• Assigned task:
For this exercise, return all the data exactly as it stands.

• Task material:

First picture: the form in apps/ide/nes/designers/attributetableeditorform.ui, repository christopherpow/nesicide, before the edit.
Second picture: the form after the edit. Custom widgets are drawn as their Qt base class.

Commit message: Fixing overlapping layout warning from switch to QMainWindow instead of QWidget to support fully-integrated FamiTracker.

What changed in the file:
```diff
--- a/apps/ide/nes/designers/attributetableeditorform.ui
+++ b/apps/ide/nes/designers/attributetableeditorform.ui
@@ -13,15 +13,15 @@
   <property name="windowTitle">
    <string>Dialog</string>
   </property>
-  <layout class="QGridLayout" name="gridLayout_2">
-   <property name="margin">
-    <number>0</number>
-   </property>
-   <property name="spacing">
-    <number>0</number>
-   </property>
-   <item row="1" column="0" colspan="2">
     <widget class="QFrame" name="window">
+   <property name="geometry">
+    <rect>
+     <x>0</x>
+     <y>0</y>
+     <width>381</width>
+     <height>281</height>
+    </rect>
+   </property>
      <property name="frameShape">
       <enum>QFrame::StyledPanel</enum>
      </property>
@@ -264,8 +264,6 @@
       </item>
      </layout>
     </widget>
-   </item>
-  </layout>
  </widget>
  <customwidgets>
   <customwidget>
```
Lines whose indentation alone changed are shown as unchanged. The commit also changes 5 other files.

• Answer box:
First picture: the form in apps/ide/nes/designers/attributetableeditorform.ui, repository christopherpow/nesicide, before the edit.
Second picture: the form after the edit. Custom widgets are drawn as their Qt base class.

Commit message: Fixing overlapping layout warning from switch to QMainWindow instead of QWidget to support fully-integrated FamiTracker.

What changed in the file:
```diff
--- a/apps/ide/nes/designers/attributetableeditorform.ui
+++ b/apps/ide/nes/designers/attributetableeditorform.ui
@@ -13,15 +13,15 @@
   <property name="windowTitle">
    <string>Dialog</string>
   </property>
-  <layout class="QGridLayout" name="gridLayout_2">
-   <property name="margin">
-    <number>0</number>
-   </property>
-   <property name="spacing">
-    <number>0</number>
-   </property>
-   <item row="1" column="0" colspan="2">
     <widget class="QFrame" name="window">
+   <property name="geometry">
+    <rect>
+     <x>0</x>
+     <y>0</y>
+     <width>381</width>
+     <height>281</height>
+    </rect>
+   </property>
      <property name="frameShape">
       <enum>QFrame::StyledPanel</enum>
      </property>
@@ -264,8 +264,6 @@
       </item>
      </layout>
     </widget>
-   </item>
-  </layout>
  </widget>
  <customwidgets>
   <customwidget>
```
Lines whose indentation alone changed are shown as unchanged. The commit also changes 5 other files.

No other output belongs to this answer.